‘Seeing is never from memory. It has no memory. It is looking now. The total organism is involved in seeing. Not thinking about what is said from memory, but listening and looking openly now. No one can do that for us. We can only do that ourselves, discovering directly whether what is heard, said, or read is actually so.
Most of the time we take on faith that whatever comes from a respectable or traditional source is true. But we’re asking whether one can find out firsthand, not secondhand, but firsthand, first sight, whether what is said, heard, and read is actually so. Not that one takes over mechanically what someone else says. One has to be very clear within oneself that “Yes, this is so,” or “No, it isn’t so,” or “I don’t know, let me find out.”‘ (The Work of this Moment)

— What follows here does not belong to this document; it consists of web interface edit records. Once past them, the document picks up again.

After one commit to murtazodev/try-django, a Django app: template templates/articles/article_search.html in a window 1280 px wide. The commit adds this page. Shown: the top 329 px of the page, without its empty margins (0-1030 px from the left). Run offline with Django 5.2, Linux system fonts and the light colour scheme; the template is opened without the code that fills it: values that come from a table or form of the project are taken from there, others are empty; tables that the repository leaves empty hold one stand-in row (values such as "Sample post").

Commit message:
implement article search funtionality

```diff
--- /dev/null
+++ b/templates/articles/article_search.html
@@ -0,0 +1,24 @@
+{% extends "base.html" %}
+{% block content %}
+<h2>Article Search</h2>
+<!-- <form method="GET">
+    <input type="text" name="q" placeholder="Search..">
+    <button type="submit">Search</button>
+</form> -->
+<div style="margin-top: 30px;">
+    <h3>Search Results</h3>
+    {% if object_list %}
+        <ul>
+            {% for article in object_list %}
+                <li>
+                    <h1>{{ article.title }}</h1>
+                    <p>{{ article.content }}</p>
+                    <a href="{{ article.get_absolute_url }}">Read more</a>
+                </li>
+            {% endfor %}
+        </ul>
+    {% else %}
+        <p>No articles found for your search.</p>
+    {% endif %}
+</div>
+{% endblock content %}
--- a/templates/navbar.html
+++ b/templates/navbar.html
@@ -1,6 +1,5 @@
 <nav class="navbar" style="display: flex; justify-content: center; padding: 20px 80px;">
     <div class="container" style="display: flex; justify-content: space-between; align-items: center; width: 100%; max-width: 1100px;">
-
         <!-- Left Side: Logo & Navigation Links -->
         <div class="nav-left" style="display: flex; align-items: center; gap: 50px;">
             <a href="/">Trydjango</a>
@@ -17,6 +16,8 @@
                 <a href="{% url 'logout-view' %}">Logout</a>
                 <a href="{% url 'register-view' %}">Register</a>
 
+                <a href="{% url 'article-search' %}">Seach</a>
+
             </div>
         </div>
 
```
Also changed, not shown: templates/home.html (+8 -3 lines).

I noticed that my first reaction when I read this again recently was something along the lines of ‘there is no fake news in zazen’ – and yet I know only too well that we can easily delude ourselves with our thoughts even while sitting. What Toni Packer is talking about is the deep rigorous self-inquiry that Buddha spoke about to his disciples; it is interesting that these timeless instructions, which in this case come from a book published in 1990, before the internet bloomed, take on a different hue when read in these current times.